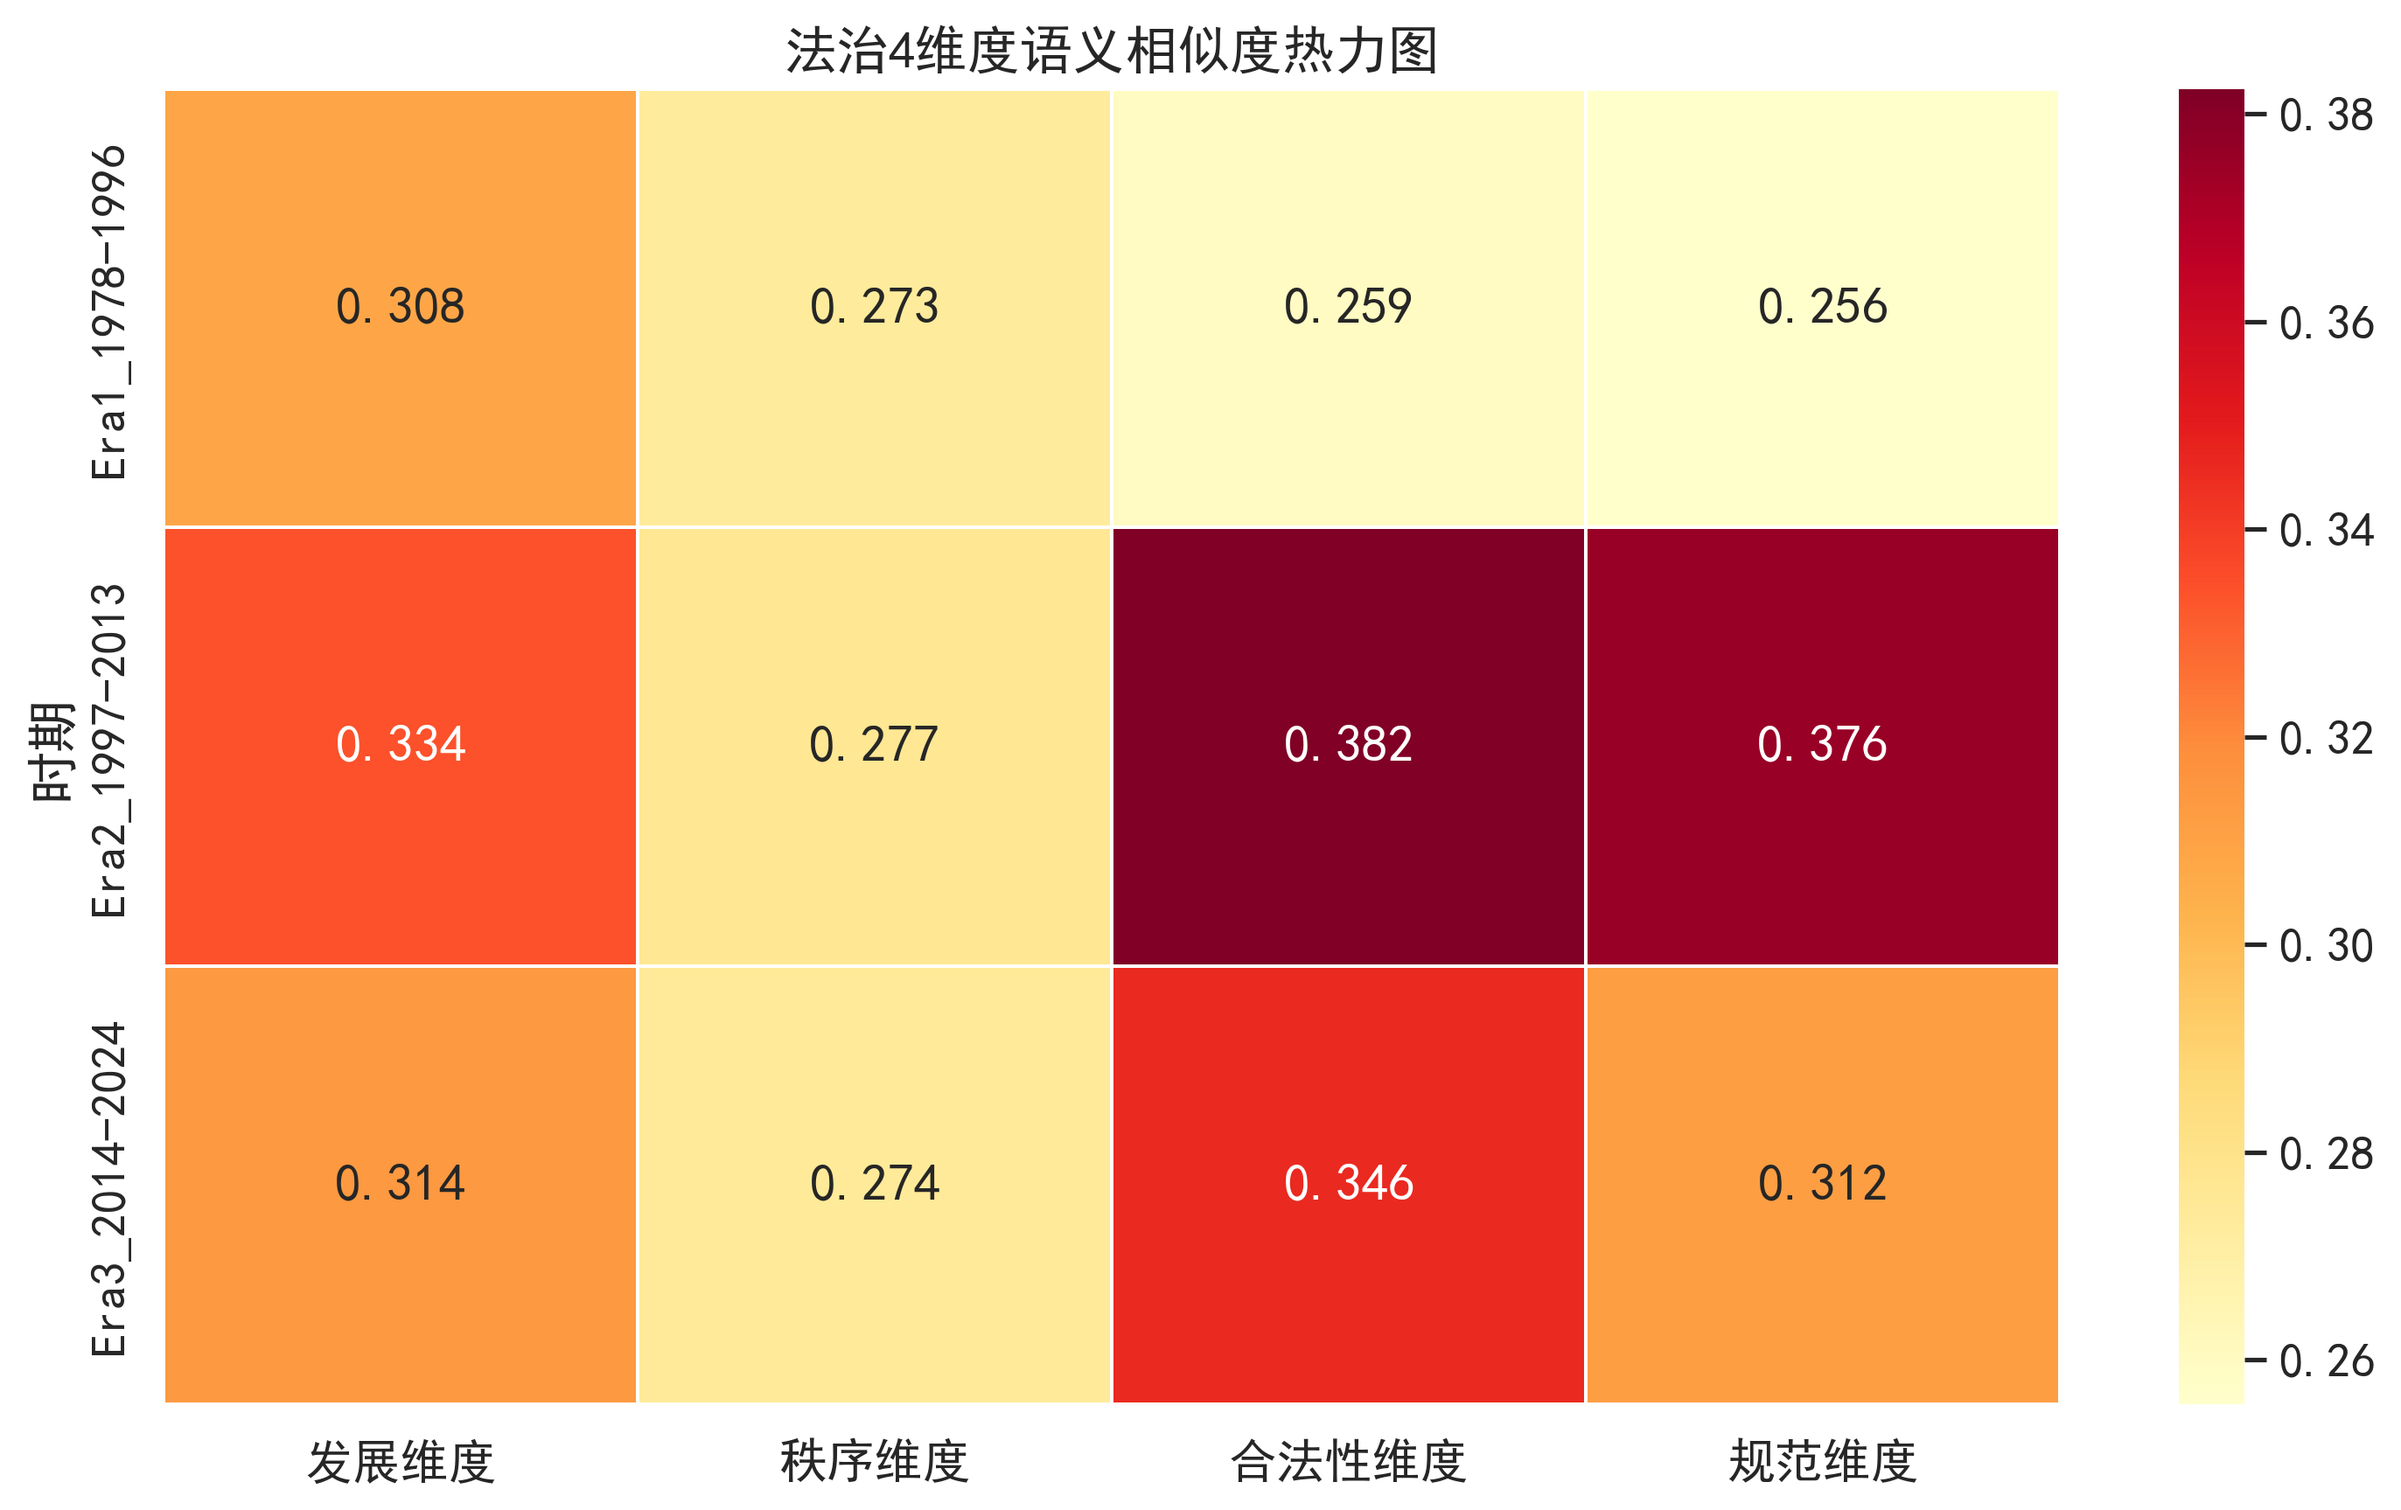
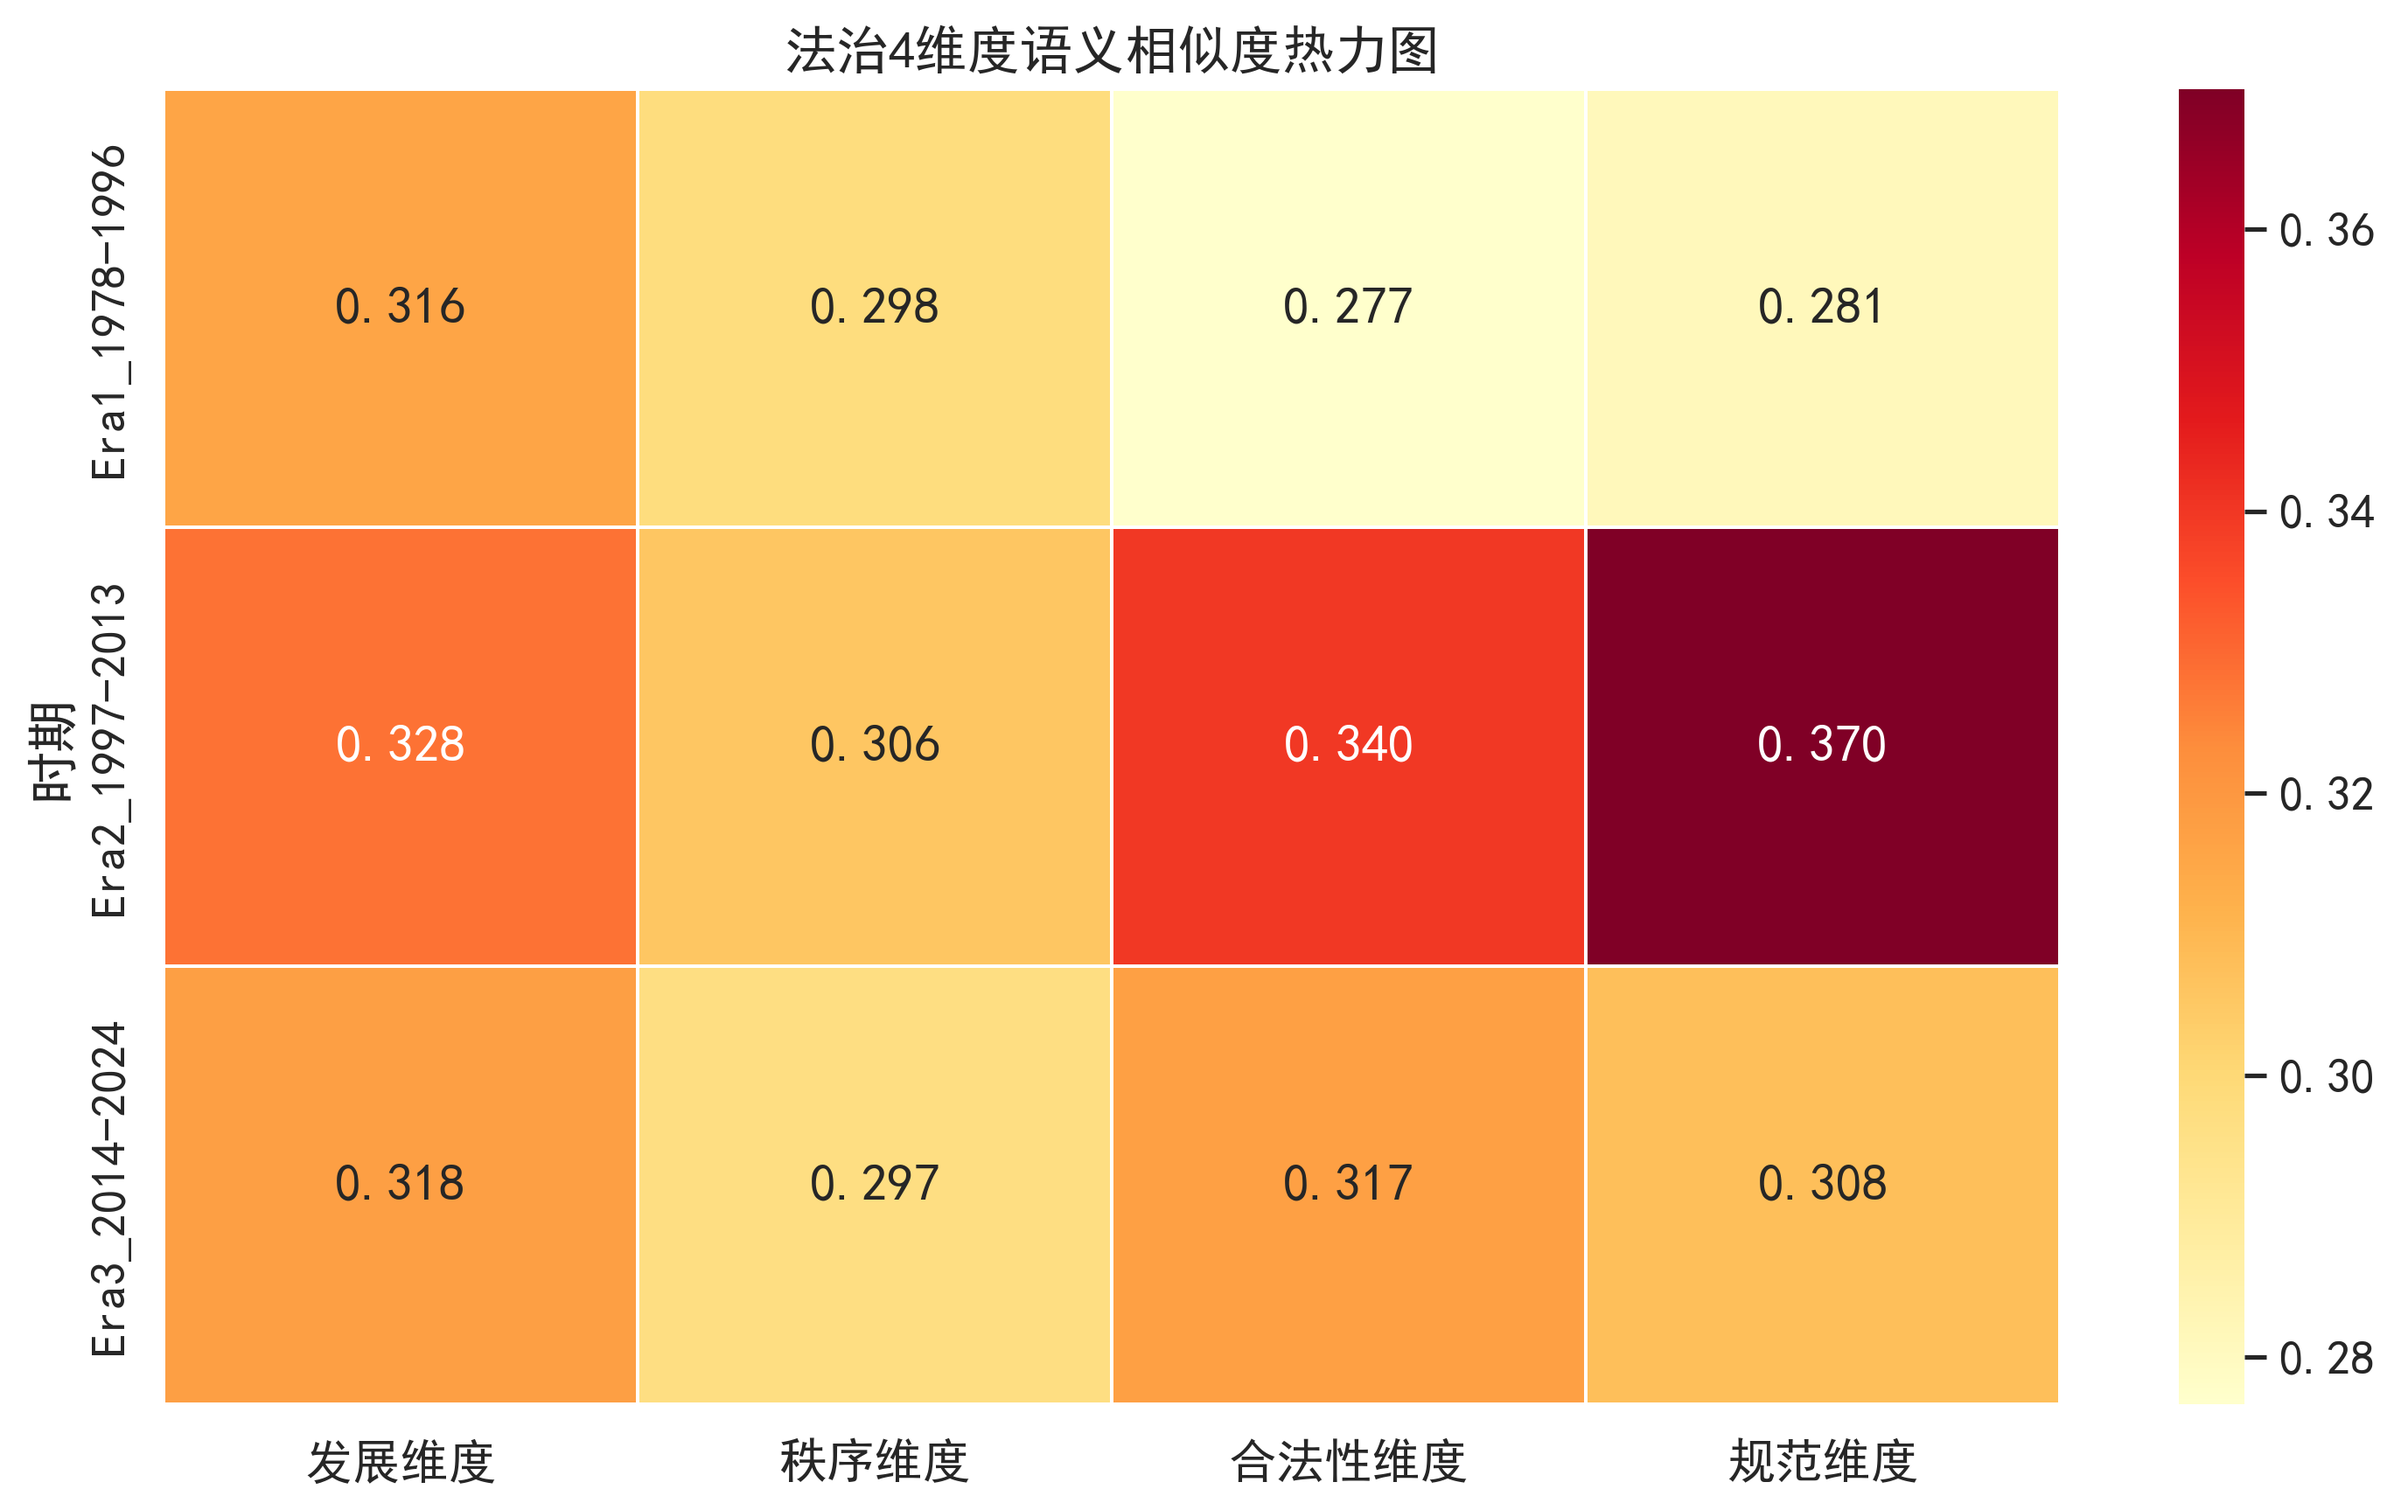
update expand topic word list

diff --git a/notebooks/dimension_analysis.py b/notebooks/dimension_analysis.py
@@ -402,8 +402,8 @@ def main():
     topic_word_dir = PROJECT_ROOT / "topic_word"
     
     # 2. 分析专家定义的维度词表
-    analyzer.run_analysis(topic_word_dir / "dimension_words_3d.txt")
-    analyzer.run_analysis(topic_word_dir / "dimension_words_4d.txt")
+    # analyzer.run_analysis(topic_word_dir / "dimension_words_3d.txt")
+    # analyzer.run_analysis(topic_word_dir / "dimension_words_4d.txt")
     
     # 3. 扩展4D词表并保存
     print("\n=== 扩展4D词表 ===")
@@ -412,8 +412,8 @@ def main():
         expanded_4d_words = analyzer.expand_dimension_words_by_similarity(
             dimension_words_4d, 
             target_word="法治",
-            similarity_threshold=0.3,
-            max_words_per_dim=50
+            similarity_threshold=0.25,
+            max_words_per_dim=100
         )
         
         # 保存扩展后的词表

TRY IT
Please give the records above again exactly as they stand, with no pictures.

WRITTEN REPLY
update expand topic word list

diff --git a/notebooks/dimension_analysis.py b/notebooks/dimension_analysis.py
@@ -402,8 +402,8 @@ def main():
     topic_word_dir = PROJECT_ROOT / "topic_word"
     
     # 2. 分析专家定义的维度词表
-    analyzer.run_analysis(topic_word_dir / "dimension_words_3d.txt")
-    analyzer.run_analysis(topic_word_dir / "dimension_words_4d.txt")
+    # analyzer.run_analysis(topic_word_dir / "dimension_words_3d.txt")
+    # analyzer.run_analysis(topic_word_dir / "dimension_words_4d.txt")
     
     # 3. 扩展4D词表并保存
     print("\n=== 扩展4D词表 ===")
@@ -412,8 +412,8 @@ def main():
         expanded_4d_words = analyzer.expand_dimension_words_by_similarity(
             dimension_words_4d, 
             target_word="法治",
-            similarity_threshold=0.3,
-            max_words_per_dim=50
+            similarity_threshold=0.25,
+            max_words_per_dim=100
         )
         
         # 保存扩展后的词表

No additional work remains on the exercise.